13 Reasons Why I Will Not Watch ‘13 Reasons Why’ (And Why You Shouldn’t Either)

Warning: Spoilers and potentially triggering information below.
13 Reasons Why

In its second season, 13 Reasons Why continues to attract fans and attention. However, this show has also drawn a lot of criticism from mental health professionals and advocates, myself included.

As a sexual assault and suicide attempt survivor, I do not feel comfortable watching this show for a myriad of reasons, and below are just thirteen of those. I find a lot of the content to be extremely triggering and am concerned this show glamorizes mental health and suicide.

I have read the book Thirteen Reasons Why and the Wikipedia summaries of episodes, so my issues will be drawn from those sources.

1. Depiction of self-harms

I have struggled with self-harm on and off since I was ten years old, and when I see self-harm in films, on television, or on streaming services, I get triggered. I do not believe it is needed to show Hannah Baker self-harming in order to relay to the audience about how traumatizing her rape was and her severe mental health struggles.

2. Graphic rape scenes

In both seasons of 13 Reasons Why on Netflix, there are graphic rape scenes depicted. I do not see how on earth these graphic depictions are necessary for the story or add to conversations around mental health. There are ways to allude or depict rape scenes in media that minimize triggering the audience.

3. Allegations against Jay Asher

In 2017, the novel’s author Jay Asher was expelled from the Society of Children’s Book Writers and Illustrators for accusations of sexual harassment. Due to these allegations, I do not believe a story, although it has deviated from the novel, should be told on Netflix, which features sexual harassment and assault if the author is accused of sexual harassment himself.

4. Theme of revenge

The tapes that Hannah Baker leaves behind almost create a sense that she is seeking a post-mortem revenge of sorts.
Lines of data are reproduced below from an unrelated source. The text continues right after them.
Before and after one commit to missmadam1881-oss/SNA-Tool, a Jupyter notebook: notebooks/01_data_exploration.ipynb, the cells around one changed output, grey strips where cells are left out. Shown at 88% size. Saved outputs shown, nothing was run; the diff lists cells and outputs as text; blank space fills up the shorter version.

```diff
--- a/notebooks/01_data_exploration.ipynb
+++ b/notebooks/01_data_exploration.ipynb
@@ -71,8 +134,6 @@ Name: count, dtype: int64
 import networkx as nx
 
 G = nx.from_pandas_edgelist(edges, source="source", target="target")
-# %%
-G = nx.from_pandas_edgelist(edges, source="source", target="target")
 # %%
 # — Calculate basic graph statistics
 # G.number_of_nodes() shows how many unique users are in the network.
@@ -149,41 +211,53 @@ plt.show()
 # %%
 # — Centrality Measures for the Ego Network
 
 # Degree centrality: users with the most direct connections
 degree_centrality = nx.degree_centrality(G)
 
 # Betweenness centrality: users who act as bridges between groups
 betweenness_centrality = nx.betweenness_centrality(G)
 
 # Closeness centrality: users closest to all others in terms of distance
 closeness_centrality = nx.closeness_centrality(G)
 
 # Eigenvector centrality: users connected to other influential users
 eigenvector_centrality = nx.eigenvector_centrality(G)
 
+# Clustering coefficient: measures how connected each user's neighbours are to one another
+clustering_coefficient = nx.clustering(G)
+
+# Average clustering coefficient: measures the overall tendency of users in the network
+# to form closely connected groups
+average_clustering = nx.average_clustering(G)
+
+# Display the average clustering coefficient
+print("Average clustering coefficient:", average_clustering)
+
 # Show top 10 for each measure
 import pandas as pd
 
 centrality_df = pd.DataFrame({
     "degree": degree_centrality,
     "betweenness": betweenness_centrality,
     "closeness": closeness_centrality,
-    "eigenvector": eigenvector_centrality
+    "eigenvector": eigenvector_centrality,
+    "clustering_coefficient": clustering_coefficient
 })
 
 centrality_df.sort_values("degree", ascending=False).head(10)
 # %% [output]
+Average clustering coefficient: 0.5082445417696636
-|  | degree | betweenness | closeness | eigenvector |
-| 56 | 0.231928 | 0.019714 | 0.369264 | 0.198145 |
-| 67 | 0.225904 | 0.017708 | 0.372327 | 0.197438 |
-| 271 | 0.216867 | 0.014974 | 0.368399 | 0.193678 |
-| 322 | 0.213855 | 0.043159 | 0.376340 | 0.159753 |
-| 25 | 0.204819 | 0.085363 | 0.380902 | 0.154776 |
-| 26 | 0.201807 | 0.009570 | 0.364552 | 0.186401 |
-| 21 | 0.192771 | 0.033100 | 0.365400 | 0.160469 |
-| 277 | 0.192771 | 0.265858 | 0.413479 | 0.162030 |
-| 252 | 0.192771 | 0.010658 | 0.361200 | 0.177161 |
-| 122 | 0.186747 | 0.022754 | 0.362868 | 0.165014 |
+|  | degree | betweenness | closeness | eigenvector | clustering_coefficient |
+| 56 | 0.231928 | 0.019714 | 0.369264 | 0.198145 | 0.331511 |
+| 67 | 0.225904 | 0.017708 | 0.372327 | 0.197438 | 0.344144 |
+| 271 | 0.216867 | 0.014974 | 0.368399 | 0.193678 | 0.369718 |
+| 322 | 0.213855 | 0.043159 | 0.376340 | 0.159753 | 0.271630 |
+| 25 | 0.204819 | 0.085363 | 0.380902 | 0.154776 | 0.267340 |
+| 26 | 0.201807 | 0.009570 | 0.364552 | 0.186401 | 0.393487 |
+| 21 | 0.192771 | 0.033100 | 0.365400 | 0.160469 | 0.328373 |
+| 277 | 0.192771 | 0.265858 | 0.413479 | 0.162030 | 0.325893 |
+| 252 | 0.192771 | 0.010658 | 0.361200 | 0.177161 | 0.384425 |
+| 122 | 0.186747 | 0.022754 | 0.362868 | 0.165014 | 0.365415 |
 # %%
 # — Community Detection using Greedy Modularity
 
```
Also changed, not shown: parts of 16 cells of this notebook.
I believe that this distorts common reasons why people commit suicide, plan to do so, or consider suicide. Personally, I wanted to die because of internal suffering, not out of a desire to punish others for not supporting me.

5. Simplification of suicide

Suicide often is preceded by a multitude of factors, but this show only really depicts bullying as one. For me, many factors came together when I became suicidal, including genetic predisposition to depression, chronic illness, sexual assault, and watching a pet be killed.

6. Defense of the show

Defenders of the show have claimed that they approach the topic of mental health appropriately because they approach it “head on.” I beg to disagree, as it is definitely possible to approach issues pertaining to mental health without graphically portraying it on-screen for entertainment purposes.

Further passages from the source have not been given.